--- Work instruction ---
Which lines of the data contain the string "dedupe"? Copy every one of them.

--- Task material ---
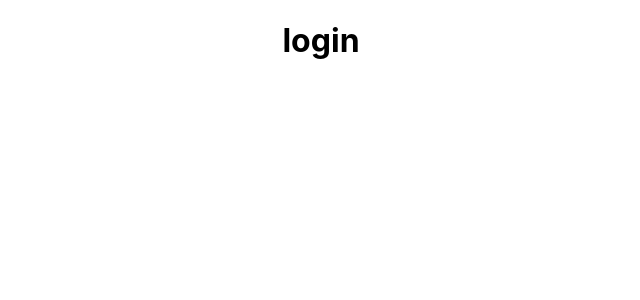
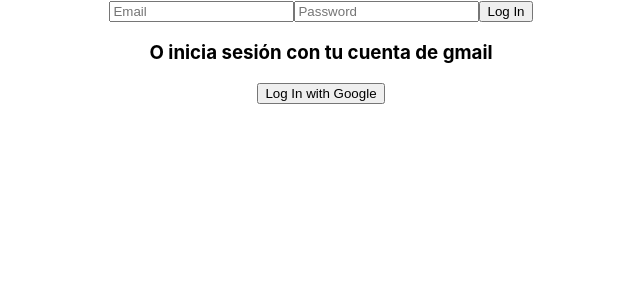
Before and after one commit to pascalzarzar/devsUnited, a React (Create React App) app: page /login in a window 1280 px wide. Shown: the top 300 px of the page, without its empty margins (319-959 px from the left). Built offline with nearby package versions, Linux system fonts and the light colour scheme.

Commit message:
register and login pages ready and every tweet is being created using the user data

```diff
--- a/src/App.js
+++ b/src/App.js
@@ -3,6 +3,7 @@
 import Home from './Pages/Home/Home';
 import Register from './Pages/Register/Register';
 import AuthProvider from './Context/AuthContext';
+import Login from './Pages/Login/Login';
 
 
 function App() {
@@ -12,7 +13,7 @@
         <Routes>
           <Route exact path='/' element={<Home/>}/>
           <Route exact path='/profile' element={<h1>profile</h1>}/>
-          <Route exact path='/login' element={<h1>login</h1>}/>
+          <Route exact path='/login' element={<Login/>}/>
           <Route exact path='/register' element={<Register/>}/>
         </Routes>
       </AuthProvider>
--- a/src/Components/Tweet/Tweet.jsx
+++ b/src/Components/Tweet/Tweet.jsx
@@ -1,13 +1,15 @@
-import React from "react";
+import React, { useContext } from "react";
+import { AuthContext } from "../../Context/AuthContext";
 
 const Tweet = (props) => {
 
+    const { user, setUser } = useContext(AuthContext);
     return(
         <div className="Tweet">
             <p>{props.message}</p>
             <p>{props.author}</p>
-            <button onClick={props.delete}>Eliminar Tweet</button>
-            <button onClick={props.edit}>Editar Tweet</button>
+            {user && <button onClick={props.delete}>Eliminar Tweet</button>}
+            {user && <button onClick={props.edit}>Editar Tweet</button>}
         </div>
     );
 };
--- a/src/Pages/Home/Home.jsx
+++ b/src/Pages/Home/Home.jsx
@@ -1,5 +1,5 @@
 import React, {useState, useEffect, useContext} from 'react';
-import { firestore } from '../../firebaseConfig';
+import { firestore, logout, auth } from '../../firebaseConfig';
 import Tweet from '../../Components/Tweet/Tweet'
 import { AuthContext } from '../../Context/AuthContext';
 
@@ -7,7 +7,7 @@
 const Home = () => {
 
     const [tweets, setTweets] = useState({});
-    const [tweetFormValue, setTweetFormValue] = useState({ user: '',tweet: ''});
+    const [tweetFormValue, setTweetFormValue] = useState({ tweet: ''});
     const {user, setUser} = useContext(AuthContext);
 
     const handleTweetForm = (e) => {
@@ -17,9 +17,9 @@
     const createTweet = (e) => {
         e.preventDefault();
         firestore.collection('tweets')
-        .add(tweetFormValue)
+        .add({ ...tweetFormValue, uid: user.uid, user: user.displayName })
         .then(() => {
-            setTweetFormValue({ tweet:'', user: '' });
+            setTweetFormValue({ tweet:'' });
         })
         .catch((err) => {
             console.log(err.message);
@@ -44,10 +44,15 @@
                     return {
                         user: doc.data().user,
                         message: doc.data().tweet,
-                        id: doc.id
-                    }
-                })
+                        id: doc.id,
+                        uid: doc.data().uid
+                    };
+                });
                 setTweets(tweets);
+            });
+            auth.onAuthStateChanged((user) => {
+                setUser(user);
+                console.log(user);
             });
             return () => desuscribir();
     },[]);
@@ -55,8 +60,8 @@
 
     return(
         <main className="Home">
+            <button onClick={logout}>Log out</button>
             <form onSubmit={createTweet}>
-                <input type="text" name="user" placeholder='user' onChange={handleTweetForm} value={tweetFormValue.user} />
                 <textarea
                     name="tweet"
                     cols="30"
--- /dev/null
+++ b/src/Pages/Login/Login.jsx
@@ -0,0 +1,48 @@
+import React, { useState } from "react";
+import { auth, googleSignUp } from "../../firebaseConfig";
+import { useNavigate } from "react-router-dom";
+
+const Login = () => {
+
+    const [formValue, setFormValue] = useState({ email: '', password: '' });
+    const navigate = useNavigate();
+
+    const handleFormValue = (e) => {
+        setFormValue({ ...formValue, [e.target.name]:e.target.value });
+    }
+
+    const userLogIn = (e) => {
+        e.preventDefault();
+        auth.signInWithEmailAndPassword(formValue.email, formValue.password)
+        .then(() => {
+            navigate('/');
+        })
+        .catch((err) => {
+            console.log(err.message);
+        });
+    };
+
+    const signUpWithGoogle = () => {
+        googleSignUp()
+        .then(() => {
+            navigate('/');
+        })
+        .catch((err) => {
+            console.log(err.message);
+        });
+    };
+
+    return(
+        <div>
+            <form action="" onSubmit={userLogIn}>
+                <input type="email" name="email" placeholder="Email" required onChange={handleFormValue} />
+                <input type="password" name="password" placeholder="Password" required onChange={handleFormValue} />
+                <input type="submit" value="Log In" />
+            </form>
+            <h3>O inicia sesión con tu cuenta de gmail</h3>
+            <button onClick={signUpWithGoogle}>Log In with Google</button>
+        </div>
+    );
+}
+
+export default Login;
--- a/src/Pages/Register/Register.jsx
+++ b/src/Pages/Register/Register.jsx
@@ -1,12 +1,10 @@
-import React, { useState, useContext} from "react";
+import React, { useState} from "react";
 import { auth } from "../../firebaseConfig";
-import { AuthContext } from "../../Context/AuthContext";
 import { useNavigate } from "react-router-dom";
 
 const Register = () => {
 
     const [formValue, setFormValue] = useState({ email: '', password: '' });
-    const {user, setUser} = useContext(AuthContext);
     const navigate = useNavigate();
 
     const handleChange = (e) => {
@@ -16,8 +14,7 @@
     const createUser = (e) => {
         e.preventDefault();
         auth.createUserWithEmailAndPassword(formValue.email, formValue.password)
-        .then((userCredentials) => {
-            setUser(userCredentials.uid);
+        .then(() => {
             navigate('/');
         })
         .catch((err) => {
--- a/src/firebaseConfig.js
+++ b/src/firebaseConfig.js
@@ -13,9 +13,13 @@
     appId: "1:1000155230616:web:241d812d00f6005ad73bed"
 };
 
+
 //initialize firebase
 firebase.initializeApp(firebaseConfig);
 export const firestore = firebase.firestore();
 export const storage = firebase.storage();
 export const auth = firebase.auth();
+export const provider = new firebase.auth.GoogleAuthProvider();
+export const googleSignUp = () => auth.signInWithPopup(provider);
+export const logout = () => auth.signOut();
 export default firebase;
```
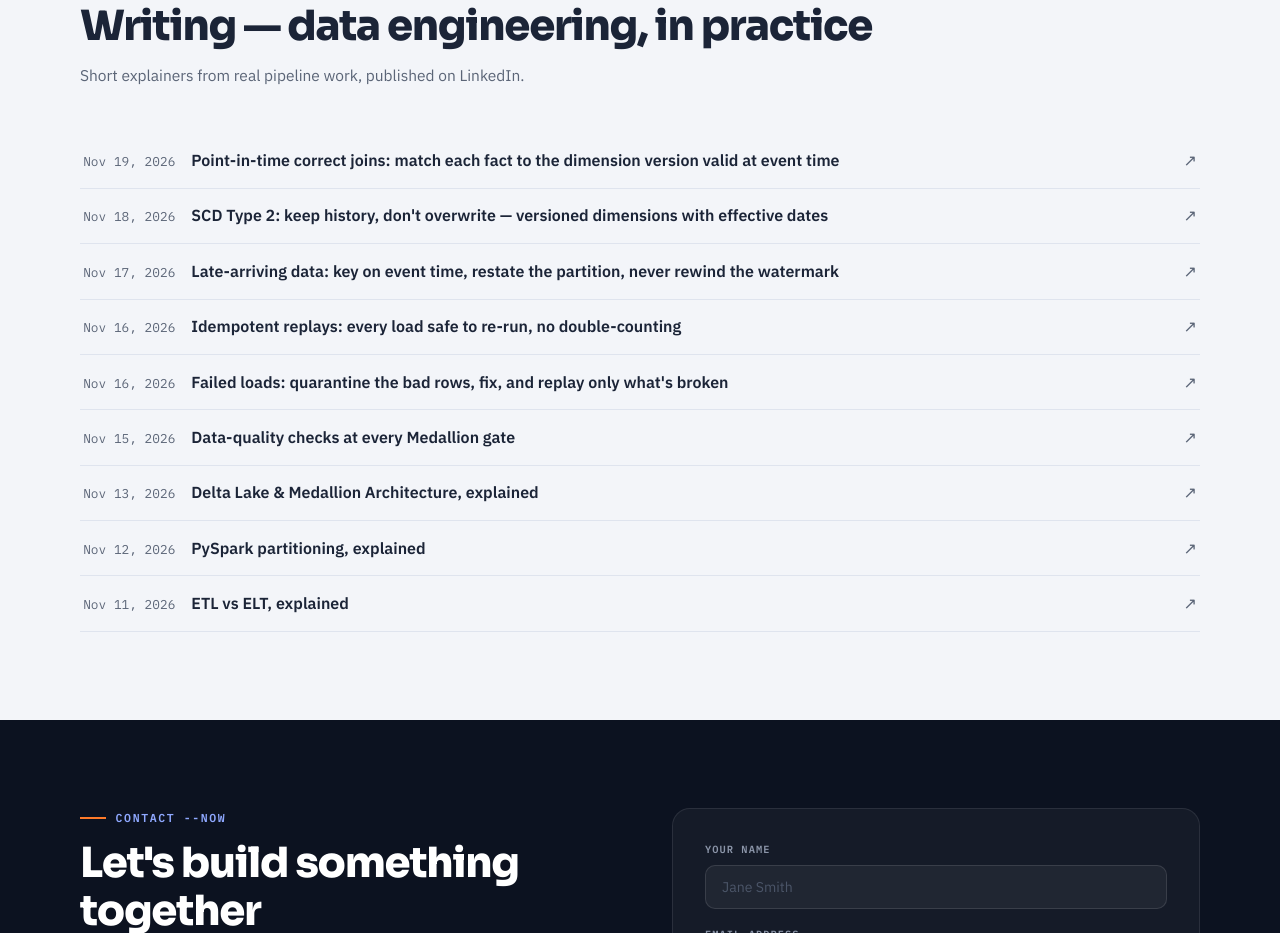
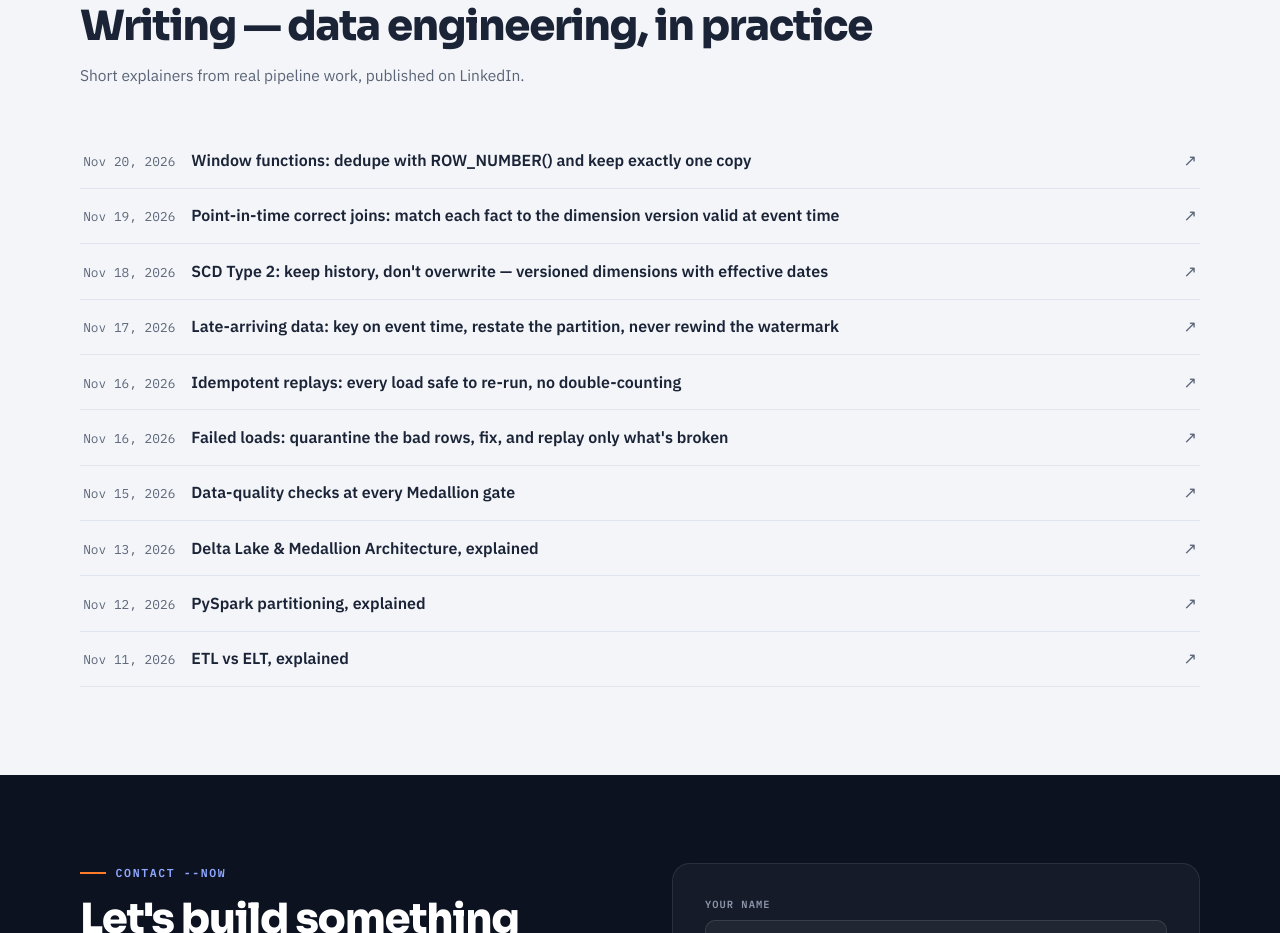
Before and after one commit to adhocpra/adhocpra.github.io, a plain HTML site: page index.html in a window 1280 px wide. Shown: the part 7028-7961 px from the top of the page. Drawn offline with nearby package versions, Linux system fonts and the light colour scheme.

Commit message:
Add Nov 20 LinkedIn post to Writing: window functions, ROW_NUMBER() dedupe

```diff
--- a/index.html
+++ b/index.html
@@ -691,6 +691,7 @@ footer{background:var(--ink);border-top:1px solid rgba(255,255,255,.06);padding:
     <h2 class="h2">Writing — data engineering, in practice</h2>
     <p class="sub">Short explainers from real pipeline work, published on LinkedIn.</p>
     <div class="rv">
+      <a class="wrow" href="https://www.linkedin.com/feed/update/urn:li:activity:7529561685939036160/" target="_blank" rel="noopener"><span class="wdate">Nov 20, 2026</span><span class="wtitle">Window functions: dedupe with ROW_NUMBER() and keep exactly one copy</span><span class="warrow">↗</span></a>
       <a class="wrow" href="https://www.linkedin.com/feed/update/urn:li:share:7529199583076331520/" target="_blank" rel="noopener"><span class="wdate">Nov 19, 2026</span><span class="wtitle">Point-in-time correct joins: match each fact to the dimension version valid at event time</span><span class="warrow">↗</span></a>
       <a class="wrow" href="https://www.linkedin.com/feed/update/urn:li:activity:7528837221731319809/" target="_blank" rel="noopener"><span class="wdate">Nov 18, 2026</span><span class="wtitle">SCD Type 2: keep history, don't overwrite — versioned dimensions with effective dates</span><span class="warrow">↗</span></a>
       <a class="wrow" href="https://www.linkedin.com/feed/update/urn:li:activity:7528473331021512706/" target="_blank" rel="noopener"><span class="wdate">Nov 17, 2026</span><span class="wtitle">Late-arriving data: key on event time, restate the partition, never rewind the watermark</span><span class="warrow">↗</span></a>
```
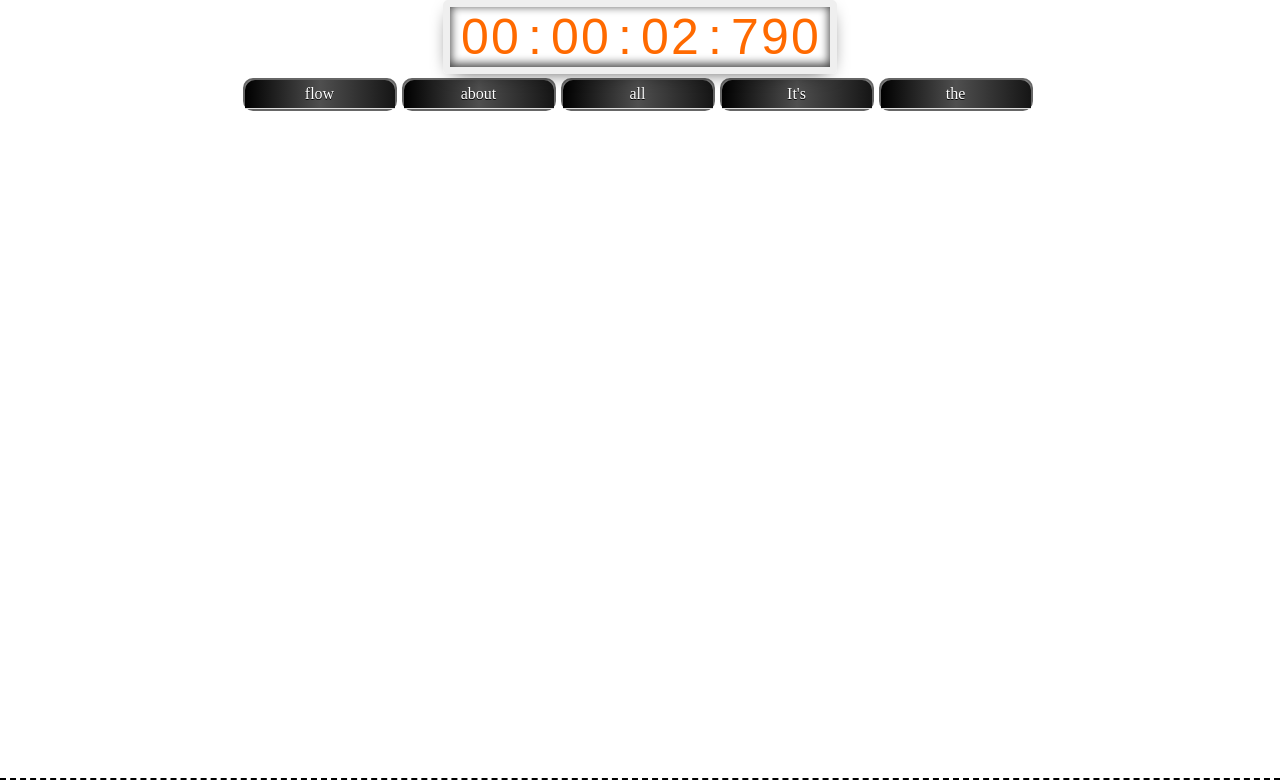
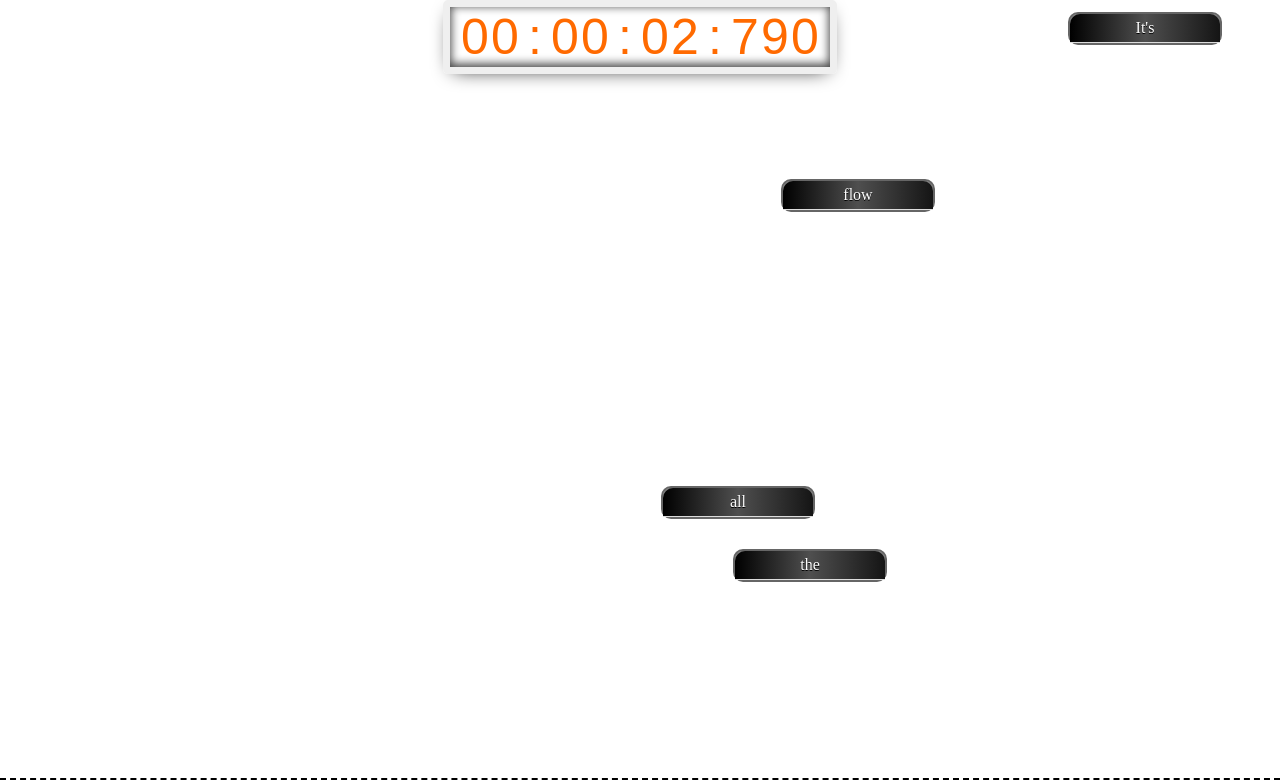
Before and after one commit to koyot3/WordPickerGame, a plain HTML site: page DragWordGame/index.html in a window 1280 px wide. Both pictures are taken after a click on the button "Start your game!!!". Shown: the top 781 px of the page. Drawn offline with Linux system fonts and the light colour scheme.

Commit message:
Randomize words

```diff
--- a/DragWordGame/assets/modules/word.js
+++ b/DragWordGame/assets/modules/word.js
@@ -74,4 +74,12 @@ function shuffleWords() {
         // every loop I'm shuffling
         board.appendChild(board.children[Math.random() * i | 0]);
     }
+    //
+    [].forEach.call(words, function (word) {
+        word.classList.remove('disappear');
+        var randomX = Math.floor((Math.random() * 1000) + 1) + 'px';
+        var randomY = Math.floor((Math.random() * 1000) + 1) + 'px';
+        word.style.top = randomX;
+        word.style.right = randomY;
+    });
 }
--- a/DragWordGame/assets/styles/word.css
+++ b/DragWordGame/assets/styles/word.css
@@ -24,6 +24,7 @@
     box-shadow: inset 0 0 3px #000;
     text-align: center;
     cursor: move;
+    position: fixed;
 }
 
     .word header {
@@ -49,9 +50,11 @@
     .word.over {
         border: 2px dashed #000;
     }
-            #word-line{
-                border-bottom:  2px dashed #000;
+
+#word-line {
+    border-bottom: 2px dashed #000;
 }
-            .disappear{
-                display:none;
+
+.disappear {
+    display: none;
 }
```
Lines whose indentation alone changed are shown as unchanged.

--- Answer to the exercise ---
Add Nov 20 LinkedIn post to Writing: window functions, ROW_NUMBER() dedupe
+      <a class="wrow" href="https://www.linkedin.com/feed/update/urn:li:activity:7529561685939036160/" target="_blank" rel="noopener"><span class="wdate">Nov 20, 2026</span><span class="wtitle">Window functions: dedupe with ROW_NUMBER() and keep exactly one copy</span><span class="warrow">↗</span></a>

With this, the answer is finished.